REQUIRED WORK: Among the entries that follow, how many lines contain the word "width"? Give the number alone.
········
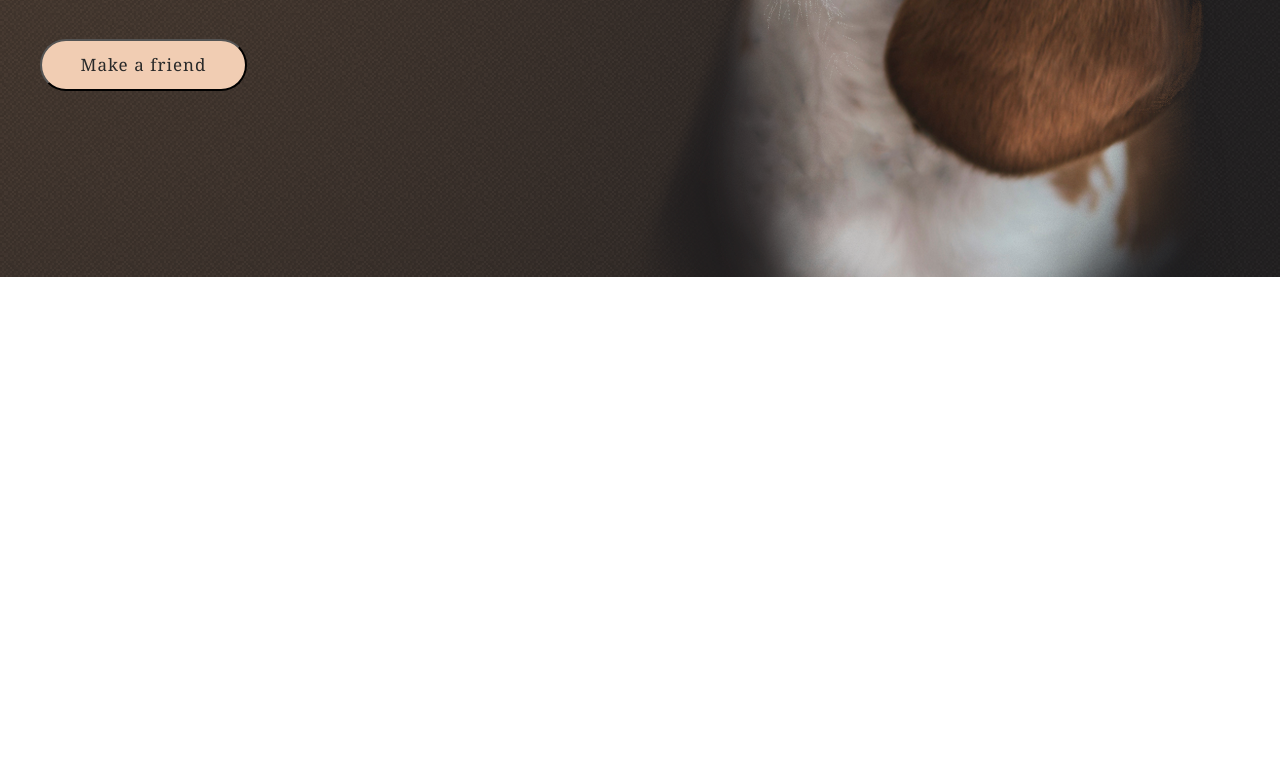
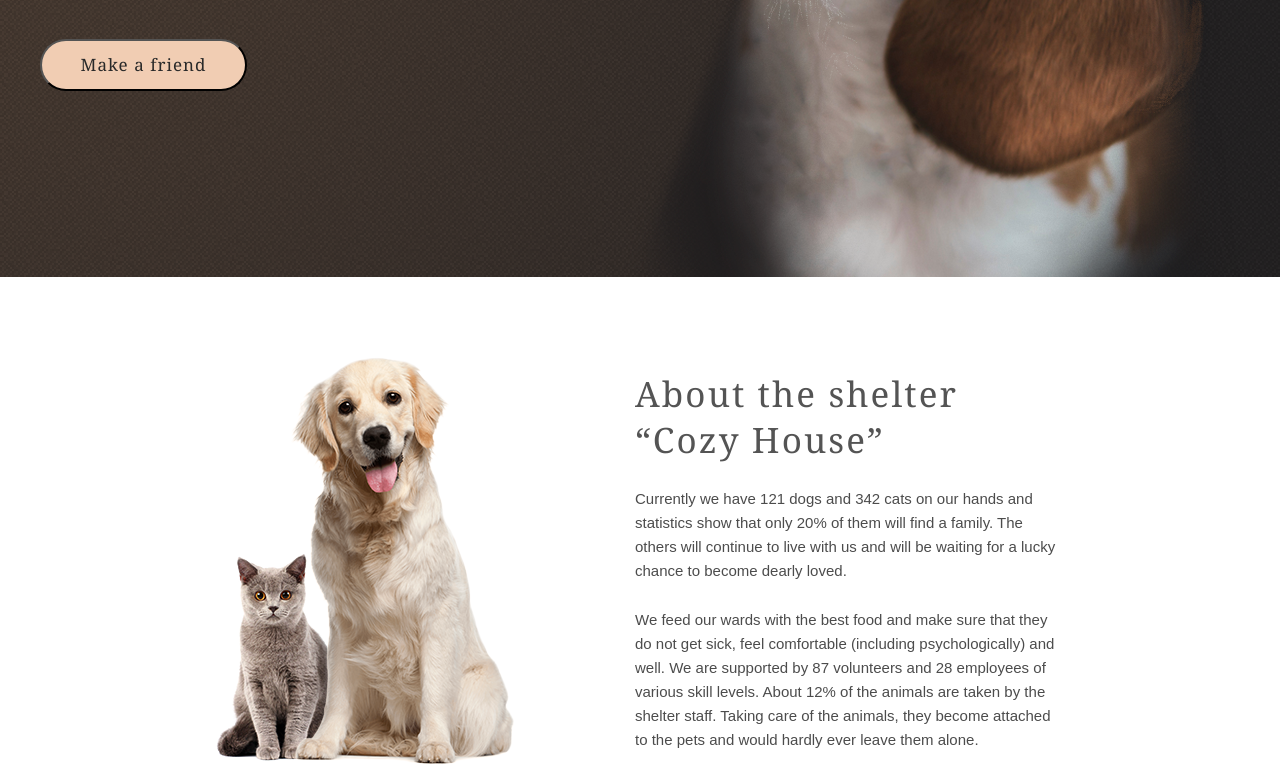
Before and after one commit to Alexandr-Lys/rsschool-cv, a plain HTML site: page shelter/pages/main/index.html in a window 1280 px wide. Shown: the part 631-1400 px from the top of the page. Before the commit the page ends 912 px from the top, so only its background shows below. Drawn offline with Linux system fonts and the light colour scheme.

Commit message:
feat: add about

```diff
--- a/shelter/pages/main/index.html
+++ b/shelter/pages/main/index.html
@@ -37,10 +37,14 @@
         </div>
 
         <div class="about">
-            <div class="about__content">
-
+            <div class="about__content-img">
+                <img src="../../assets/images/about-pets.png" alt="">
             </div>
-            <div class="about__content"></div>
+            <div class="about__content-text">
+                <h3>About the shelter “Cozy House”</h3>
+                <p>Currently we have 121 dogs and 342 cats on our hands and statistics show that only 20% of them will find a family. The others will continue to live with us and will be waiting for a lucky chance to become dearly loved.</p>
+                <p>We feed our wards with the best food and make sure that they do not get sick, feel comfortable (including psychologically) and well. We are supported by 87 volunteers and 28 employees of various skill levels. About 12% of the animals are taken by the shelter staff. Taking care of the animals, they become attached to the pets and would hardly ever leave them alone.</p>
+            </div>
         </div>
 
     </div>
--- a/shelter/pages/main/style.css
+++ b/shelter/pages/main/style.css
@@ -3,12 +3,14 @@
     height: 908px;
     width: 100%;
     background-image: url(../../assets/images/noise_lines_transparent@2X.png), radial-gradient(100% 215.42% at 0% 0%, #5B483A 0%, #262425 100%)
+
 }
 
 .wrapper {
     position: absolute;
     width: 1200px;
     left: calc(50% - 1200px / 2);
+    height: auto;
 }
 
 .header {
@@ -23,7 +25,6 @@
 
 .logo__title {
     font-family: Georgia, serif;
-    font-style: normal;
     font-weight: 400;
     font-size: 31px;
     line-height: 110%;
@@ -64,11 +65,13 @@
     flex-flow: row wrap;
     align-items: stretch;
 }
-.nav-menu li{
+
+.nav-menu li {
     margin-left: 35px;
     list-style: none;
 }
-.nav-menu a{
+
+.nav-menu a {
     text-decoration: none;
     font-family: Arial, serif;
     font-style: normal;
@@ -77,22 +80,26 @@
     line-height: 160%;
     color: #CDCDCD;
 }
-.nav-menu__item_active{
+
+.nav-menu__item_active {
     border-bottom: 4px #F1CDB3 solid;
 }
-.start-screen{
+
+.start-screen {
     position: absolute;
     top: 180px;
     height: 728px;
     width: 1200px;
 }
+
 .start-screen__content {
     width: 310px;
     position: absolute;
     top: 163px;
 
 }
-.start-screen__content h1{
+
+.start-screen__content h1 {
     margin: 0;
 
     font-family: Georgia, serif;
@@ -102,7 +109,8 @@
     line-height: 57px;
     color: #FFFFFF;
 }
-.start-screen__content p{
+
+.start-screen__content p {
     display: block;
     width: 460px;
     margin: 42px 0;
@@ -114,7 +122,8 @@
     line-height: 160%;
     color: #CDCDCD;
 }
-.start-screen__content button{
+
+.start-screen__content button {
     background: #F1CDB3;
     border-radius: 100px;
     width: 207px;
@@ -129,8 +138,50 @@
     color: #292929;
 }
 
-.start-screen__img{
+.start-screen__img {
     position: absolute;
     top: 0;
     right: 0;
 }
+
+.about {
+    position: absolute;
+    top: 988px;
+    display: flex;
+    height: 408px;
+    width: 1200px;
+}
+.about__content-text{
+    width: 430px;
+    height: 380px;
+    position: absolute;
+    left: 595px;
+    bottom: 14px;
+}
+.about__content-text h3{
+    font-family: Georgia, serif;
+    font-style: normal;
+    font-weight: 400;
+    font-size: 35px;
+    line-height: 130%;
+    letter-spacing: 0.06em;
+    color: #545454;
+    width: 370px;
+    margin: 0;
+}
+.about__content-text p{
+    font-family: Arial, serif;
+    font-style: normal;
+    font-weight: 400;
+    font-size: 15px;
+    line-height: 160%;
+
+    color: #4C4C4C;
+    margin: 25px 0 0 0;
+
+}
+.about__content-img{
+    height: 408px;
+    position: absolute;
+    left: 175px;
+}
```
········
FINISHED TASK: 9